As a teenager, one of the innumerable books that I read was The Diary of Anne Frank which made an indelible impression on my mind. Six decades later, to come across the Hindi translation of Hana’s Suitcase by Karen Levine, and reading it in one sitting, gave me goose pimples.
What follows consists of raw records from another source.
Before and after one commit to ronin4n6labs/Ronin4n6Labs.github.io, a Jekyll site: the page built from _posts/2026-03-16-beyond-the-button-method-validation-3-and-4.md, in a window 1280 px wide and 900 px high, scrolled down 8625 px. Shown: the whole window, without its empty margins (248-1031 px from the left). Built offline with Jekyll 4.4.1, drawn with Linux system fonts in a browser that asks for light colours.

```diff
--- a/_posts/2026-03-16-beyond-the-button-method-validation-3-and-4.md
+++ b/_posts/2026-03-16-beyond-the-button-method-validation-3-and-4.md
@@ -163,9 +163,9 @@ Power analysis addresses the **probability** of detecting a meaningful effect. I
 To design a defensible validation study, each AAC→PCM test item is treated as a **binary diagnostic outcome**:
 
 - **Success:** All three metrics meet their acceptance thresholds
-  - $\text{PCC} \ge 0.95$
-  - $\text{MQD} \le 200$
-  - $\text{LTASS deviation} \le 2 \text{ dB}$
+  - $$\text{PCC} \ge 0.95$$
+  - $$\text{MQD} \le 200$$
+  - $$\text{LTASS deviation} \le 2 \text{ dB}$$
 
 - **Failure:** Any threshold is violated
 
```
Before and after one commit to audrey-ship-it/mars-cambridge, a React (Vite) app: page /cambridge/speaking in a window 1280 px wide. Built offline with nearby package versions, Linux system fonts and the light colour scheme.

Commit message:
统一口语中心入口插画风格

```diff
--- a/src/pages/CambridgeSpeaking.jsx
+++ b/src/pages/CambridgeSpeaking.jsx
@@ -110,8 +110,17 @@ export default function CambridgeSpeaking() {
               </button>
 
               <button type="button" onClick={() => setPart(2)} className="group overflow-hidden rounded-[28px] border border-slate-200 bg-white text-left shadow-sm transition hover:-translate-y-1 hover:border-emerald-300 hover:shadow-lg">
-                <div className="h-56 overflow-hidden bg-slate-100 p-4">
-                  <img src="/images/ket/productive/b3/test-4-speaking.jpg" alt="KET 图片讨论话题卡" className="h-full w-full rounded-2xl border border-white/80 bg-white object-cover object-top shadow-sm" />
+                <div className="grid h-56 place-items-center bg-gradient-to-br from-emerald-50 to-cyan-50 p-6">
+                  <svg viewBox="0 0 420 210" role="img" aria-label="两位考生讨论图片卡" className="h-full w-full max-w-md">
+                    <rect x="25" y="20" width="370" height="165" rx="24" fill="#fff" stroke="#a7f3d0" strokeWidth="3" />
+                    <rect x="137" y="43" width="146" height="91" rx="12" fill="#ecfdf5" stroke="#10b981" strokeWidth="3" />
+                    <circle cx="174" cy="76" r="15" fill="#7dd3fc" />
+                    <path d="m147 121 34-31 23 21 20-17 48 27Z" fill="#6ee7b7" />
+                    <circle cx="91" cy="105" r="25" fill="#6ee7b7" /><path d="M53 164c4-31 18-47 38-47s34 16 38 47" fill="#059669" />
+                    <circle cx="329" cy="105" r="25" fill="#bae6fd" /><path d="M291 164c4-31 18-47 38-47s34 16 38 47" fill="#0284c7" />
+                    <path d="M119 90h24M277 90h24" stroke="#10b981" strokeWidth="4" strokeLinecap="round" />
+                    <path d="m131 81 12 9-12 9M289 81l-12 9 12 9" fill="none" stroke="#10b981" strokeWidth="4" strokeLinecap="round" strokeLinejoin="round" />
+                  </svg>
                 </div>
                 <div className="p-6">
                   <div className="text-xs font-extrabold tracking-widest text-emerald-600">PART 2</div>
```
A battered suitcase with the name Hana Brady 625 gab 16/v 1931 Waisenkind (Orphan) engraved on it is loaned by the Auschwitz Museum to the Tokyo Holocaust Educational Centre set up by an anonymous donor. And thus begins the relentless search by Fumiko Ishiko, a young woman who heads the Centre, to trace the lost life and world of Hana. The child visitors to the Centre and the eight-to-eighteen year old members of Small Wings (an organization set up by a dozen Japanese youth in the belief that the future of world peace is in the hands of the young), fuel Fumiko’s passion to somehow re-create the short life of the little girl Hana.